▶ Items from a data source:
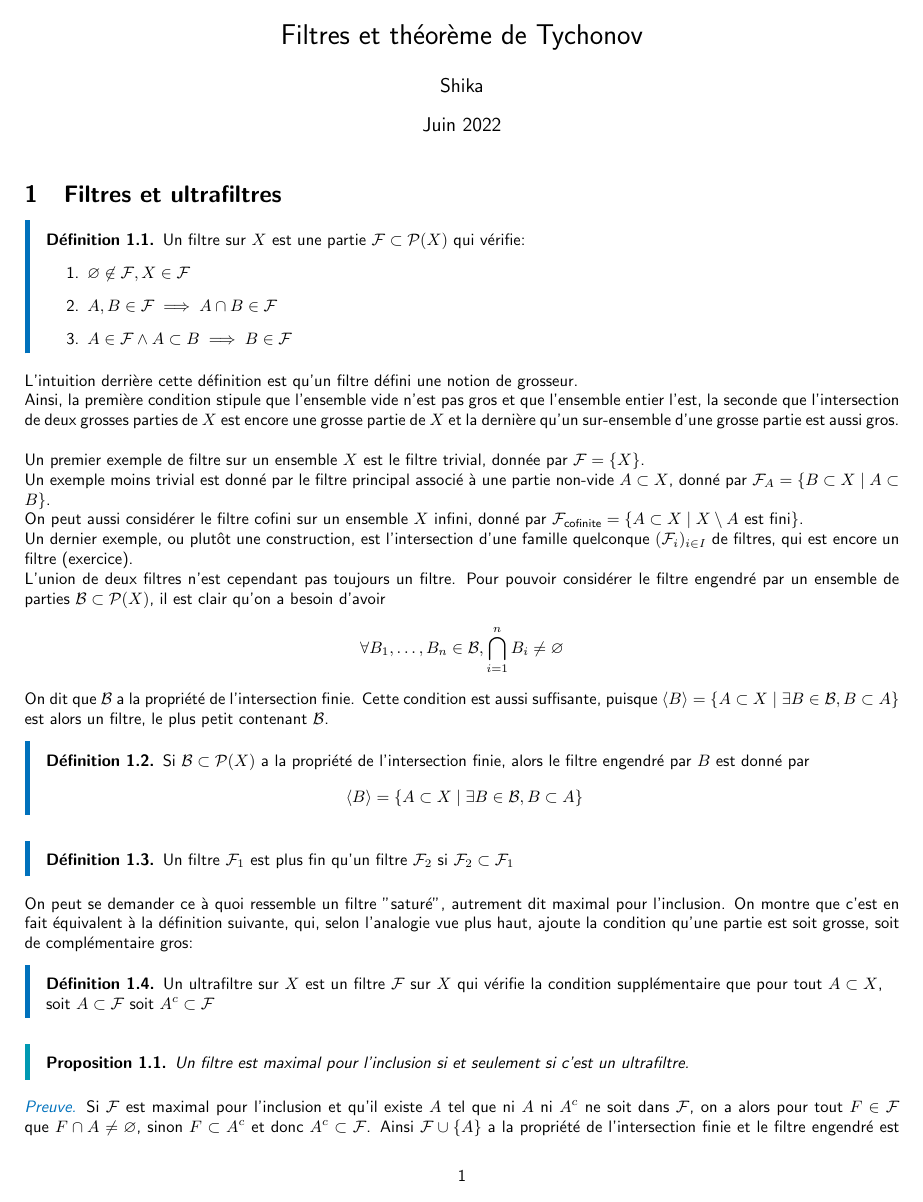
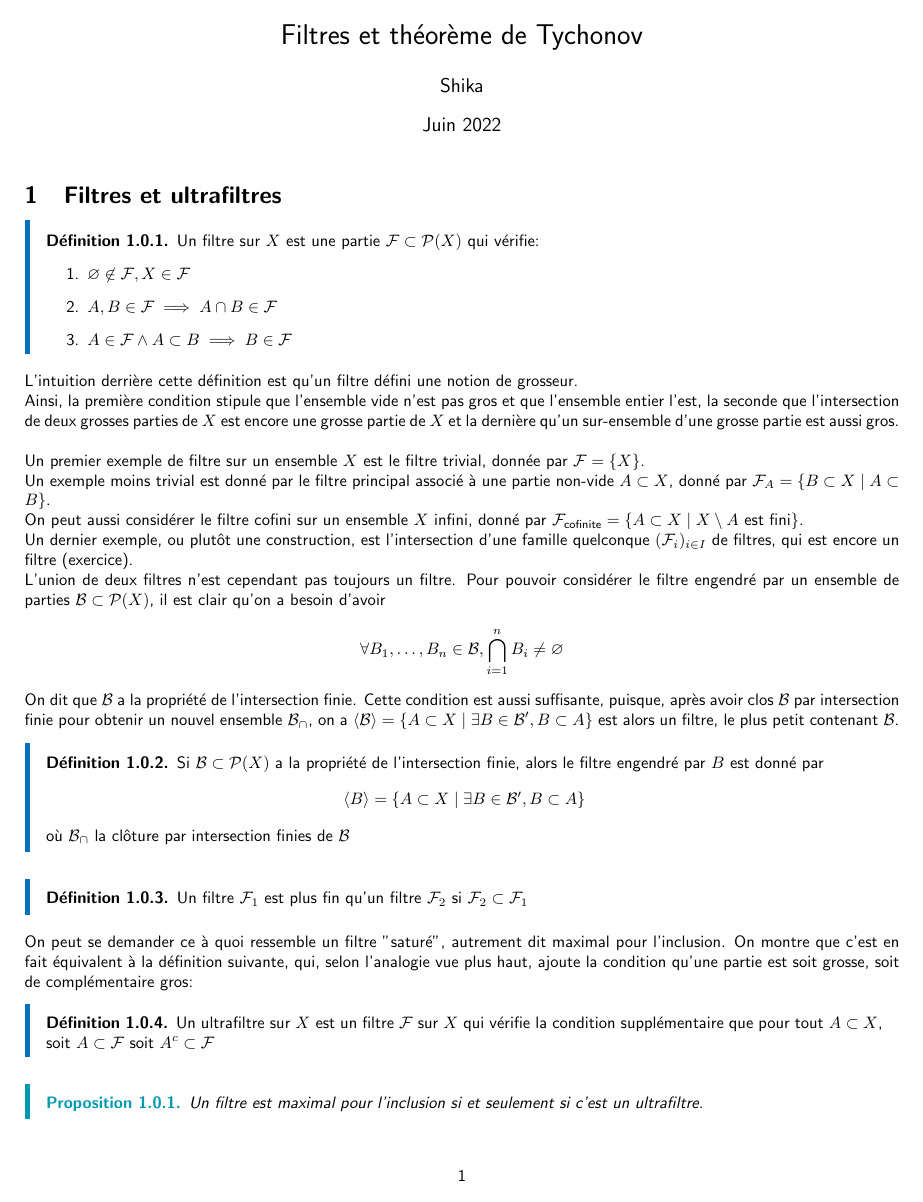
Before and after one commit to Shika-B/My-notes, a LaTeX document (sources/Filtres_et_theoreme_de_tychonov.tex, which reads sources/prelude.sty): page 1 of 3. Compiled offline with pdfLaTeX.

Commit message:
Fix a few errors, add .gitignore

```diff
--- a/sources/Filtres_et_theoreme_de_tychonov.tex
+++ b/sources/Filtres_et_theoreme_de_tychonov.tex
@@ -29,10 +29,11 @@ Un dernier exemple, ou plutôt une construction, est l'intersection d'une famill
 L'union de deux filtres n'est cependant pas toujours un filtre.
 Pour pouvoir considérer le filtre engendré par un ensemble de parties $\mathcal{B} \subset \mathcal{P}(X)$, il est clair qu'on a besoin d'avoir
 $$\forall B_1, \ldots, B_n \in \mathcal{B}, \bigcap_{i=1}^{n}{B_i} \neq \varnothing$$
-On dit que $\mathcal{B}$ a la propriété de l'intersection finie. Cette condition est aussi suffisante, puisque $\langle B \rangle = \{A \subset X \mid \exists B \in \mathcal{B}, B \subset A\}$ est alors un filtre, le plus petit contenant $\mathcal{B}$.
+On dit que $\mathcal{B}$ a la propriété de l'intersection finie. Cette condition est aussi suffisante, puisque, après avoir clos $\mathcal{B}$ par intersection finie pour obtenir un nouvel ensemble $\mathcal{B}_\cap$, on a $\langle \mathcal{B} \rangle = \{A \subset X \mid \exists B \in \mathcal{B}', B \subset A\}$ est alors un filtre, le plus petit contenant $\mathcal{B}$.
 
 \begin{definition}
-    Si $\mathcal{B} \subset \mathcal{P}(X)$ a la propriété de l'intersection finie, alors le filtre engendré par $B$ est donné par $$\langle B \rangle = \{A \subset X \mid \exists B \in \mathcal{B}, B \subset A\}$$
+    Si $\mathcal{B} \subset \mathcal{P}(X)$ a la propriété de l'intersection finie, alors le filtre engendré par $B$ est donné par $$\langle B \rangle = \{A \subset X \mid \exists B \in \mathcal{B}', B \subset A\}$$
+    où $\mathcal{B}_\cap$ la clôture par intersection finies de $\mathcal{B}$
 \end{definition}
 
 \begin{definition}
--- a/sources/prelude.sty
+++ b/sources/prelude.sty
@@ -34,16 +34,19 @@
 
 
 % Text command for text strings I need to type in math mode
-\newcommand{\Diag}{\text{Diag}}
-\newcommand{\Vect}{\text{Vect}}
-\newcommand{\sign}{\text{sgn}}
+\newcommand{\Diag}{\textrm{Diag}}
+\newcommand{\Vect}{\textrm{Vect}}
+\newcommand{\sign}{\textrm{sgn}}
+\newcommand{\card}{\textrm{card}}
+\newcommand{\Res}{\textrm{Res}}
+\newcommand{\Disc}{\Delta}
 
-\renewcommand{\char}{\text{char}}
-\renewcommand{\Im}{\text{Im}}
-
+\renewcommand{\char}{\textrm{char}}
+\renewcommand{\Im}{\textrm{Im}}
+\renewcommand{\Re}{\textrm{Re}}
 % Colors
 \definecolor{BlueGreen}{rgb}{0.0,0.6,0.7}
-\definecolor{BlueGreen2}{rgb}{0.0,0.8,0.7}
+\definecolor{BlueGreen2}{rgb}{0.0,0.7,0.7}
 \definecolor{LightBlue}{rgb}{0.0,0.2,0.7}
 \definecolor{ocre}{RGB}{0, 113, 188}
 
@@ -69,48 +72,50 @@
   innertopmargin=0pt,
   linecolor=ocre,
   linewidth=3pt
-]{definition}{Définition}[section]
+]{definition}{Définition}[subsection]
 
 \theoremstyle{plain}
 \newmdtheoremenv[
   hidealllines=true,
   leftline=true,
+  linecolor=BlueGreen,
   innerleftmargin=10pt,
   innerrightmargin=10pt,
   innertopmargin=0pt,
-  linecolor=BlueGreen,
   linewidth=3pt
-]{proposition}{Proposition}[section]
+]{proposition}{\color{BlueGreen}Proposition}[subsection]
 
 \theoremstyle{plain}
 \newmdtheoremenv[
   hidealllines=true,
   leftline=true,
+  linecolor=BlueGreen2,
   innerleftmargin=10pt,
   innerrightmargin=10pt,
   innertopmargin=0pt,
-  linecolor=BlueGreen,
   linewidth=3pt
-]{lemme}{Lemme}[section]
+]{lemme}[proposition]{\color{BlueGreen}Lemme}
 
 \theoremstyle{plain}
 \newmdtheoremenv[
+hidealllines=true,
+leftline=true,
 linecolor=ocre,
 roundcorner=2pt,
 linewidth=3pt,
 innertopmargin=0pt,
-]{theoreme}{Théorème}[section]
+]{theoreme}[proposition]{\color{ocre}Théorème}
 
 \theoremstyle{plain}
 \newmdtheoremenv[
   hidealllines=true,
   leftline=true,
+  linecolor=BlueGreen2,
   innerleftmargin=10pt,
   innerrightmargin=10pt,
   innertopmargin=0pt,
-  linecolor=BlueGreen2,
   linewidth=3pt
-]{corollaire}{Corollaire}[section]
+]{corollaire}[proposition]{\color{BlueGreen2}Corollaire}
 
 \theoremstyle{plain}
 \newmdtheoremenv[
@@ -121,7 +126,7 @@ innertopmargin=0pt,
   innertopmargin=0pt,
   linecolor=LightBlue,
   linewidth=3pt
-]{exercice}{Exercice}[section]
+]{exercice}{Exercice}[subsection]
 
 \newenvironment{preuve}{\textcolor{ocre}{\textit{Preuve.}}}{}
 
@@ -154,11 +159,11 @@ innertopmargin=0pt,
 \renewcommand{\contentsname}{Table des matières}
 
 % Changes chapter formatting in the table of contents
-\newcommand{\cftchapfont}{\LARGE\bfseries\hypersetup{linkcolor=ocre}}
-\newcommand{\cftchappagefont}{\LARGE\bfseries\color{ocre}}
-\newcommand{\cftchapleader}{\LARGE\bfseries\color{ocre}\cftdotfill{\cftsecdotsep}}
-\newcommand{\cftchapdotsep}{6}
-\newcommand{\cftchapafterpnum}{\vskip15pt}
+%\newcommand{\cftchapfont}{\LARGE\bfseries\hypersetup{linkcolor=ocre}}
+%\newcommand{\cftchappagefont}{\LARGE\bfseries\color{ocre}}
+%\newcommand{\cftchapleader}{\LARGE\bfseries\color{ocre}\cftdotfill{\cftsecdotsep}}
+%\newcommand{\cftchapdotsep}{6}
+%\newcommand{\cftchapafterpnum}{\vskip15pt}
 
 % Changes section formatting in the table of contents
 \renewcommand{\cftsecfont}{\Large\bfseries}
@@ -185,7 +190,7 @@ innertopmargin=0pt,
 \chapterfont{\color{ocre}}
 
 % Changes chapter's title format
-\titleformat{\chapter}[display]{\normalfont\bfseries}{}{0pt}{\fontsize{24}{10}\bfseries\color{ocre}}
+%\titleformat{\chapter}[display]{\normalfont\bfseries}{}{0pt}{\fontsize{24}{10}\bfseries\color{ocre}}
 
 % Avoids page breaks after chapter
 \patchcmd{\chapter}{\if@openright\cleardoublepage\else\clearpage\fi}{}{}{}
```
Also changed, not shown: sources/Theoreme_d_Alembert_Gauss.tex (+2 -2 lines), sources/resultant_discriminant_et_applications.tex (+26 -26 lines), Theoreme_d_Alembert_Gauss.pdf, filtres_et_theoreme_de_tychonov.pdf, resultant_discriminant_et_applications.pdf, sources/Filtres_et_theoreme_de_tychonov.tex (2 more changed lines), 1 other file.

▶ ACTION ITEM: Find the string "engendré" in the entries above. Copy each line where it occurs.

▶ RESULT OF THIS EXERCISE:
 Pour pouvoir considérer le filtre engendré par un ensemble de parties $\mathcal{B} \subset \mathcal{P}(X)$, il est clair qu'on a besoin d'avoir
-    Si $\mathcal{B} \subset \mathcal{P}(X)$ a la propriété de l'intersection finie, alors le filtre engendré par $B$ est donné par $$\langle B \rangle = \{A \subset X \mid \exists B \in \mathcal{B}, B \subset A\}$$
+    Si $\mathcal{B} \subset \mathcal{P}(X)$ a la propriété de l'intersection finie, alors le filtre engendré par $B$ est donné par $$\langle B \rangle = \{A \subset X \mid \exists B \in \mathcal{B}', B \subset A\}$$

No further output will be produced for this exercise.